Rehabilitation won’t be easy. This isn’t like recovering from a broken arm or a pulled hamstring. In my uncle’s case, he can never do push-ups again. He has weight restrictions for certain exercises. In the early stages of his rehab, he was working with a six-ounce can of tomato paste.
He was also 73 at the time. Votto will turn 39 on September 10. (Also, my dad’s birthday! Happy pre-Birthday, Dad!) For Votto, his outlook is much better.
Votto has always been the type of player who looks for every possible advantage, tweaking everything from his approach to his batting stance - even his walk-up music. He leaves no stone unturned. If any ballplayer can overcome a major operation like rotator cuff surgery at 39, it’s Joey Votto.
Still, there’s cause for concern. As remarkable a career as Votto has had, he has been on a steep decline over the past four seasons. Over his first twelve years in the league, Votto batted .311 and reached base in nearly 43% of his at-bats. He led the majors in on-base percentage three times. In the four years since (including his now-over 2022 season), Votto has batted .246 and reached base in less than 36% of his at-bats.
But here’s the good news: Votto said this injury happened a while ago, so it’s likely his poor performance this season is a direct result of the discomfort he’s been feeling. It might sound scary that Votto and the Reds seemingly didn’t know about the bicep damage, but now that’s fixed too.

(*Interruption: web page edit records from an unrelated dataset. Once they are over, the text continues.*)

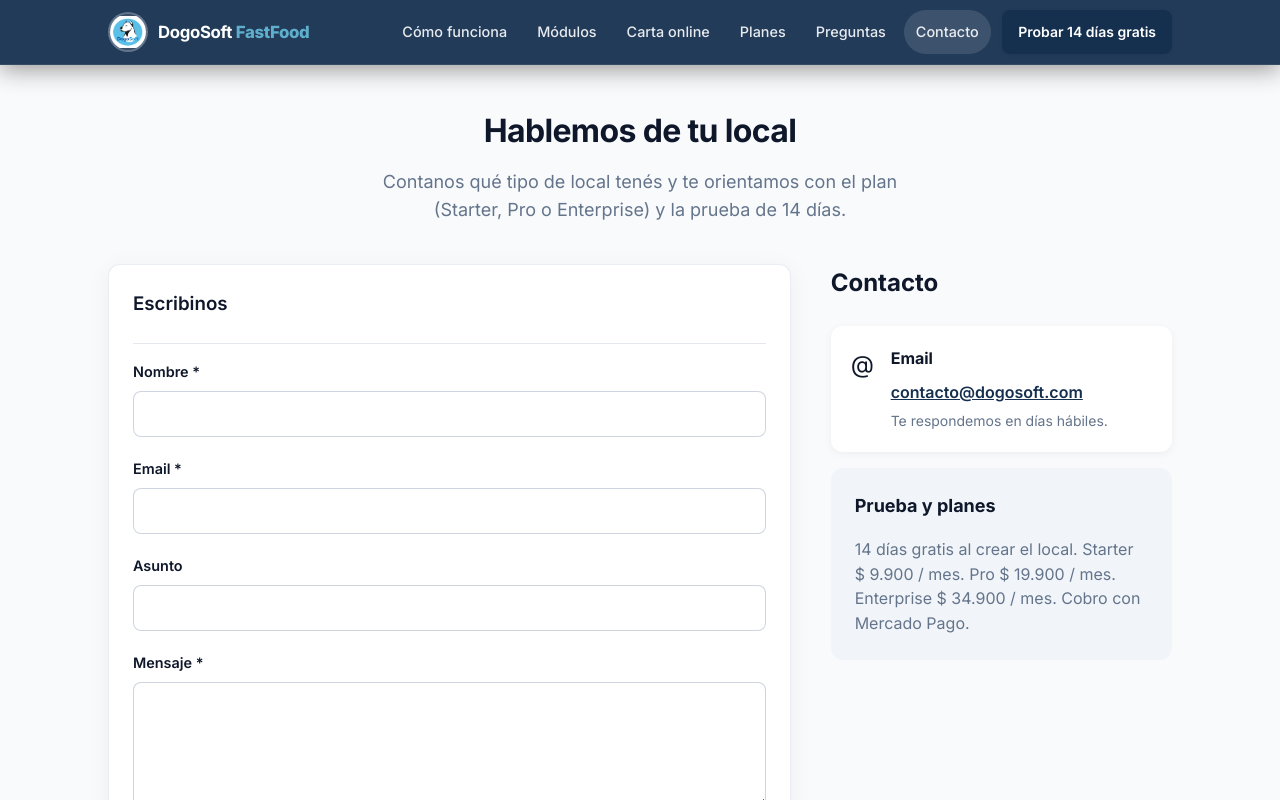
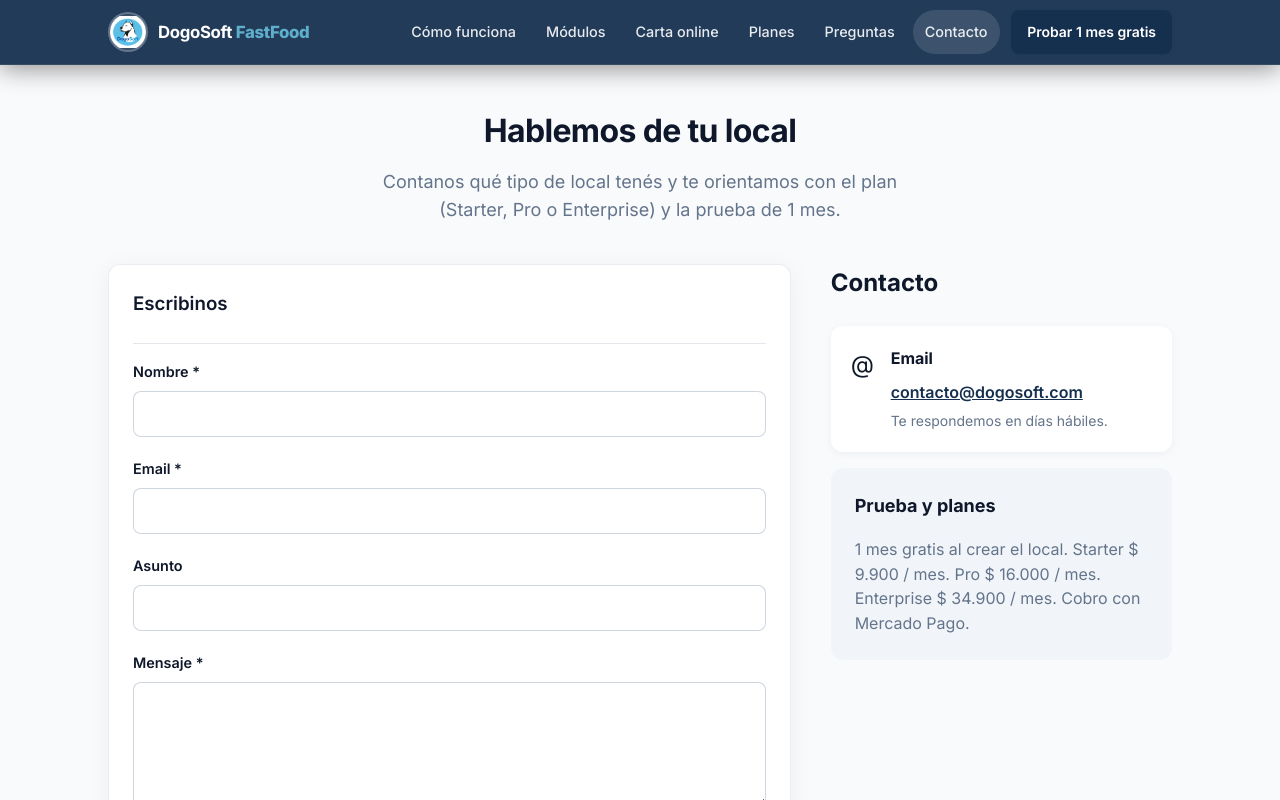
Before and after one commit to GoDevDesk/DogoSoft-Ecommerce, an Angular app: page /contact in a window 1280 px wide. Shown: the top 800 px of the page. Built offline with nearby package versions, Linux system fonts and the light colour scheme.

Commit message:
Update trial period and pricing details across the application. Changed trial duration from 14 days to 1 month in index.html, site configuration, and various components. Adjusted pricing for the Pro plan from $19,900 to $16,000. Enhanced user interface elements to reflect these updates consistently.

```diff
--- a/src/app/components/contact/contact.component.html
+++ b/src/app/components/contact/contact.component.html
@@ -2,7 +2,7 @@
   <div class="container">
     <h2 class="page-title">Hablemos de tu local</h2>
     <p class="page-subtitle">
-      Contanos qué tipo de local tenés y te orientamos con el plan (Starter, Pro o Enterprise) y la prueba de 14 días.
+      Contanos qué tipo de local tenés y te orientamos con el plan (Starter, Pro o Enterprise) y la prueba de {{ site.trialLabel }}.
     </p>
 
     <div class="contact-content">
@@ -92,8 +92,8 @@
         <div class="business-hours">
           <h4>Prueba y planes</h4>
           <p>
-            14 días gratis al crear el local. Starter $ 9.900 / mes. Pro $ 19.900 / mes.
-            Enterprise $ 34.900 / mes. Cobro con Mercado Pago.
+            {{ site.trialLabel }} gratis al crear el local. Starter {{ site.prices.starterLabel }}. Pro {{ site.prices.proLabel }}.
+            Enterprise {{ site.prices.enterpriseLabel }}. Cobro con Mercado Pago.
           </p>
         </div>
       </div>
--- a/src/app/components/contact/contact.component.ts
+++ b/src/app/components/contact/contact.component.ts
@@ -12,6 +12,7 @@ import { siteConfig } from '../../site.config';
 export class ContactComponent implements OnInit {
   private readonly route = inject(ActivatedRoute);
   readonly email = siteConfig.email;
+  readonly site = siteConfig;
 
   contactForm = {
     name: '',
@@ -26,9 +27,9 @@ export class ContactComponent implements OnInit {
   ngOnInit() {
     const intent = this.route.snapshot.queryParamMap.get('intent');
     if (intent === 'trial') {
-      this.contactForm.subject = 'Quiero probar DogoSoft FastFood 14 días';
+      this.contactForm.subject = `Quiero probar DogoSoft FastFood ${siteConfig.trialLabel}`;
       this.contactForm.message =
-        'Hola, quiero crear un local y empezar la prueba de 14 días. Mi rubro es: ';
+        `Hola, quiero crear un local y empezar la prueba de ${siteConfig.trialLabel}. Mi rubro es: `;
     }
   }
 
--- a/src/app/components/header/header.component.html
+++ b/src/app/components/header/header.component.html
@@ -22,7 +22,7 @@
       <a routerLink="/" fragment="planes" (click)="closeMenu()">Planes</a>
       <a routerLink="/" fragment="faq" (click)="closeMenu()">Preguntas</a>
       <a routerLink="/contact" routerLinkActive="active" (click)="closeMenu()">Contacto</a>
-      <a class="btn btn-primary nav-cta" routerLink="/contact" [queryParams]="{ intent: 'trial' }" (click)="closeMenu()">Probar 14 días gratis</a>
+      <a class="btn btn-primary nav-cta" routerLink="/contact" [queryParams]="{ intent: 'trial' }" (click)="closeMenu()">{{ site.trialCta }}</a>
     </nav>
   </div>
 </header>
--- a/src/app/components/header/header.component.ts
+++ b/src/app/components/header/header.component.ts
@@ -1,5 +1,6 @@
 import { Component } from '@angular/core';
 import { RouterLink, RouterLinkActive } from '@angular/router';
+import { siteConfig } from '../../site.config';
 
 @Component({
   selector: 'app-header',
@@ -8,6 +9,7 @@ import { RouterLink, RouterLinkActive } from '@angular/router';
   styleUrl: './header.component.scss'
 })
 export class HeaderComponent {
+  readonly site = siteConfig;
   menuOpen = false;
 
   toggleMenu() {
--- a/src/app/components/landing/landing.component.html
+++ b/src/app/components/landing/landing.component.html
@@ -3,18 +3,18 @@
     <div class="hero-glow" aria-hidden="true"></div>
     <div class="container hero-grid">
       <div class="hero-copy">
-        <p class="eyebrow">SaaS para comida rápida · Argentina</p>
-        <h1>Un solo sistema para mostrador, cocina, delivery y carta online.</h1>
+        <p class="eyebrow">Para comida rápida · Argentina</p>
+        <h1>Todo tu negocio en un solo lugar.</h1>
         <p class="lede">
           DogoSoft FastFood es el sistema web de gestión para hamburgueserías, pizzerías, rotiserías
-          y locales con delivery propio. Vendé, cobrá y coordiná el servicio sin saltar de herramienta.
+          y locales con delivery propio. Mostrador, cocina, delivery y carta online, sin saltar de herramienta.
         </p>
         <div class="hero-actions">
-          <a class="btn btn-primary" routerLink="/contact" [queryParams]="{ intent: 'trial' }">Probar 14 días gratis</a>
+          <a class="btn btn-primary" routerLink="/contact" [queryParams]="{ intent: 'trial' }">{{ site.trialCta }}</a>
           <a class="btn btn-ghost" routerLink="/" fragment="planes">Ver planes</a>
         </div>
         <ul class="hero-pills">
-          <li>14 días de prueba al crear el local</li>
+          <li>{{ site.trialLabel }} de prueba al crear el local</li>
           <li>Suscripción mensual, sin comisión por pedido</li>
           <li>Carta con QR incluida · Mercado Pago</li>
         </ul>
@@ -120,7 +120,7 @@
         </li>
         <li>
           <strong>Prueba real.</strong>
-          14 días gratis al crear el local. Después, suscripción mensual con Mercado Pago.
+          {{ site.trialLabel }} gratis al crear el local. Después, suscripción mensual con Mercado Pago.
         </li>
       </ul>
     </div>
@@ -217,7 +217,7 @@
       <header class="section-head center">
         <p class="eyebrow">Precios</p>
         <h2>Arrancá simple. Escalá cuando el local lo pida.</h2>
-        <p>Suscripción mensual con Mercado Pago. 14 días de prueba al crear el local. No nos quedamos con un porcentaje de cada venta.</p>
+        <p>Suscripción mensual con Mercado Pago. {{ site.trialLabel }} de prueba al crear el local. No nos quedamos con un porcentaje de cada venta.</p>
       </header>
 
       <div class="price-grid">
@@ -323,20 +323,20 @@
 
   <section class="band cta-final" id="probar" appReveal>
     <div class="container center">
-      <h2>Creá tu local y probalo 14 días.</h2>
+      <h2>Creá tu local y probalo {{ site.trialLabel }}.</h2>
       <p>
         Sin instalar nada. Si el pago de una suscripción activa falla, hay {{ site.graceDays }} días de gracia
         antes de bloquear el acceso.
       </p>
       <div class="hero-actions center-actions">
-        <a class="btn btn-primary" routerLink="/contact" [queryParams]="{ intent: 'trial' }">Probar 14 días gratis</a>
+        <a class="btn btn-primary" routerLink="/contact" [queryParams]="{ intent: 'trial' }">{{ site.trialCta }}</a>
         <a class="btn btn-ghost" routerLink="/contact">Hablar con DogoSoft</a>
       </div>
     </div>
   </section>
 
   <div class="sticky-cta">
-    <p>14 días gratis · sin comisión por pedido</p>
+    <p>{{ site.trialLabel }} gratis · sin comisión por pedido</p>
     <a class="btn btn-primary" routerLink="/contact" [queryParams]="{ intent: 'trial' }">Probar ahora</a>
   </div>
 </div>
--- a/src/app/components/landing/landing.component.ts
+++ b/src/app/components/landing/landing.component.ts
@@ -47,7 +47,7 @@ export class LandingComponent {
     },
     {
       title: 'Sin instalar',
-      text: 'Sistema web, desde el navegador. 14 días de prueba al crear el local.'
+      text: 'Sistema web, desde el navegador. 1 mes de prueba al crear el local.'
     }
   ];
 
@@ -158,7 +158,7 @@ export class LandingComponent {
     meta.updateTag({
       name: 'description',
       content:
-        'Sistema web para hamburgueserías, pizzerías y rotiserías en Argentina. Mostrador, cocina, delivery propio y carta online en un solo lugar. 14 días de prueba gratis.'
+        'Sistema web para hamburgueserías, pizzerías y rotiserías en Argentina. Mostrador, cocina, delivery propio y carta online en un solo lugar. 1 mes de prueba gratis.'
     });
   }
 
--- a/src/app/site.config.ts
+++ b/src/app/site.config.ts
@@ -5,11 +5,13 @@ export const siteConfig = {
   email: 'contacto@dogosoft.com',
   /** URL para crear el local / iniciar la prueba. Si está vacío, el CTA va a contacto. */
   signupUrl: '/contact?intent=trial',
-  trialDays: 14,
+  trialDays: 30,
+  trialLabel: '1 mes',
+  trialCta: 'Probar 1 mes gratis',
   graceDays: 3,
   prices: {
     starterLabel: '$ 9.900 / mes',
-    proLabel: '$ 19.900 / mes',
+    proLabel: '$ 16.000 / mes',
     enterpriseLabel: '$ 34.900 / mes'
   }
 } as const;
@@ -29,7 +31,7 @@ export const subscriptionPlans = [
       'Cierre del pedido por WhatsApp',
       'Productos y combos'
     ],
-    cta: 'Probar 14 días gratis'
+    cta: siteConfig.trialCta
   },
   {
     id: 'pro',
@@ -37,7 +39,7 @@ export const subscriptionPlans = [
     badge: 'Más elegido',
     featured: true,
     blurb: 'Todas las funciones del sistema para operar el local completo.',
-    amount: '$ 19.900',
+    amount: '$ 16.000',
     period: '/ mes',
     features: [
       'Todo lo de Starter',
@@ -71,7 +73,7 @@ export const landingFaqs = [
   {
     question: '¿Hay prueba gratis?',
     answer:
-      'Sí. Al crear tu local tenés 14 días de prueba gratis, sin compromiso. Podés cargar productos, armar la carta y probar el sistema antes de elegir plan.'
+      'Sí. Al crear tu local tenés 1 mes de prueba gratis, sin compromiso. Podés cargar productos, armar la carta y probar el sistema antes de elegir plan.'
   },
   {
     question: '¿Cómo se paga la suscripción?',
```
Also changed, not shown: src/index.html (+7 -7 lines).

While he’s no spring chicken, Votto also isn’t a senior getting surgery, either. He’s also in outstanding shape compared to any man, not just my uncle (or myself, for that matter). In terms of being the kind of person who can overcome a major operation and continue to play baseball at a high-level, Votto fits the bill.
There’s more good news. Although any kind of shoulder procedure can be threatening to a baseball player’s career, Votto may be in the best position to overcome those odds, both literally and figuratively. Luckily, he's a right-handed thrower. Furthermore, as the designated hitter rule has now expanded to the National League, Votto won’t be needed in the field that much anyway.
Maybe most importantly, as a left-handed batter, Votto’s right arm will actually be doing most of the straining/torquing. His left arm’s responsibilities, while not insignificant, are mostly for stability and guidance. He has a lot going for him.
With that said, this surgery, as I’ll keep repeating, is no joke. Many professional baseball players who have undergone this significant of an operation did not return to their previous level of performance. Many more never returned at all.
That doesn’t have to be Votto. He’s one of the greatest hitters of his generation. He’s got a great case for the Hall of Fame. He is undoubtedly one of the five greatest players in Reds’ history. For Votto, this is just another challenge to tinker with, to study, to dissect. He’s got this thing handled and Bob’s your uncle.